Digging a hole on another world may settle a nagging question about Earth’s climate.
From about 1300 to 1870, much of the Earth is thought to have endured a long cold snap dubbed the Little Ice Age. If such a freeze occurred, it is usually blamed on a dip in solar activity, but there are other suspects such as volcanoes.
If the sun was responsible, we should see evidence of it across the solar system, says Ralph Lorenz of the Johns Hopkins University Applied Physics Lab in Laurel, Maryland. To settle the debate, he suggests digging a hole on Mars to see if it, too, had an ice age around that time.
Temperature changes spread downward through ice and soil, so a borehole will contain clues about past climate. The ice sheet in Greenland contains evidence of the Little Ice Age at a depth of about 60 metres, for instance.

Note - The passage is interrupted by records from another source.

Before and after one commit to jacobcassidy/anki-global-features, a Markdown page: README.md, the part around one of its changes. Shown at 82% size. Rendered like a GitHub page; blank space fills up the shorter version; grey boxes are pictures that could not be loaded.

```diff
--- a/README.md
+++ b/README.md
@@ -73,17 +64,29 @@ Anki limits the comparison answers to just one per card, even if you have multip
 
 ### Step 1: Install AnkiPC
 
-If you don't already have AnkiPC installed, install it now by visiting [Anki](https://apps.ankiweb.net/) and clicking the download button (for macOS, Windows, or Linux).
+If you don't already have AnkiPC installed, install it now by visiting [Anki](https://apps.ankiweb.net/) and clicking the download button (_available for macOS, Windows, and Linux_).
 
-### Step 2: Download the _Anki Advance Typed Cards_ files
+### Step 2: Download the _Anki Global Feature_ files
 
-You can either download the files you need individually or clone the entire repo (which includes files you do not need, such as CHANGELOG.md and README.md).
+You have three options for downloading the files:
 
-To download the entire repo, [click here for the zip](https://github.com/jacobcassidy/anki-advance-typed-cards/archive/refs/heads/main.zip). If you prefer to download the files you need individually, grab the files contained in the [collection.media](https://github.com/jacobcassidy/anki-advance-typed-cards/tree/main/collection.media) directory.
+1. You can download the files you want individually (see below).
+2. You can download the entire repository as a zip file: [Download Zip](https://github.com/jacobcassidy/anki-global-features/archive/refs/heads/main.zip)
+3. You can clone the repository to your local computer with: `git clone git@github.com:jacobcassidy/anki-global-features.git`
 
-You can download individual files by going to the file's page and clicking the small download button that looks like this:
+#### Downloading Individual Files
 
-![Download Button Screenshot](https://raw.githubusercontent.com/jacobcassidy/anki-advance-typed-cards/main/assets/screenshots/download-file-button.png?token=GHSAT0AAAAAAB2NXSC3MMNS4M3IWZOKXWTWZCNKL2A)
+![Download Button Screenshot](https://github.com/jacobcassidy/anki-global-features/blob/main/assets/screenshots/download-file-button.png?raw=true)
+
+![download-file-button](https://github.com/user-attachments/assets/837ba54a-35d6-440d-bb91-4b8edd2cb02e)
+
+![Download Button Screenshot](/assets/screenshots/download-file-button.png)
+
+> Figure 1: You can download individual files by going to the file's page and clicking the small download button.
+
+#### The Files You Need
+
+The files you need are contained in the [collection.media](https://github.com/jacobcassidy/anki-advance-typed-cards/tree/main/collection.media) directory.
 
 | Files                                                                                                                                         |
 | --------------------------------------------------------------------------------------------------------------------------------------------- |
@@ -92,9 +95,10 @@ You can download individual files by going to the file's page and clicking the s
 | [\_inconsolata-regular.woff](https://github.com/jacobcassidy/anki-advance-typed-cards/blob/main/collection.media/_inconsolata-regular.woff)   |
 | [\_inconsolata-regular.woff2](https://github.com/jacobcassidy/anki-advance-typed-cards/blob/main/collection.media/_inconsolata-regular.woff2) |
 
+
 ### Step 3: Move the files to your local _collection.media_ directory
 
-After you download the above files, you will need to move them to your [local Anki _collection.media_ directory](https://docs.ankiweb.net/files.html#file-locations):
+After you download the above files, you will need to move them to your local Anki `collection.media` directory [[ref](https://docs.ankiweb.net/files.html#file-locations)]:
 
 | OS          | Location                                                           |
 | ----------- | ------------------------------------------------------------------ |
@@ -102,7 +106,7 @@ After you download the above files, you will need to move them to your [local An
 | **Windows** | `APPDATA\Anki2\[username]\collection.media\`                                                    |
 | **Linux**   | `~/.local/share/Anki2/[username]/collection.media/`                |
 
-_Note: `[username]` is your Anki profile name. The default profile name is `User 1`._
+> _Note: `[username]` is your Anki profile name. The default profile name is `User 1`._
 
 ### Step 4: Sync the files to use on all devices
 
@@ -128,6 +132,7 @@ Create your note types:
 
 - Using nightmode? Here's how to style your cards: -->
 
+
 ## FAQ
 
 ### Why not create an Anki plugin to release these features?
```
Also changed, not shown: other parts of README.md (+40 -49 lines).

“There is a clear signal of the Little Ice Age there,” Lorenz says. “As the surface temperature goes up and down, a thermal wave propagates downward. So the deep interior has a muted memory of it.”
Full report here.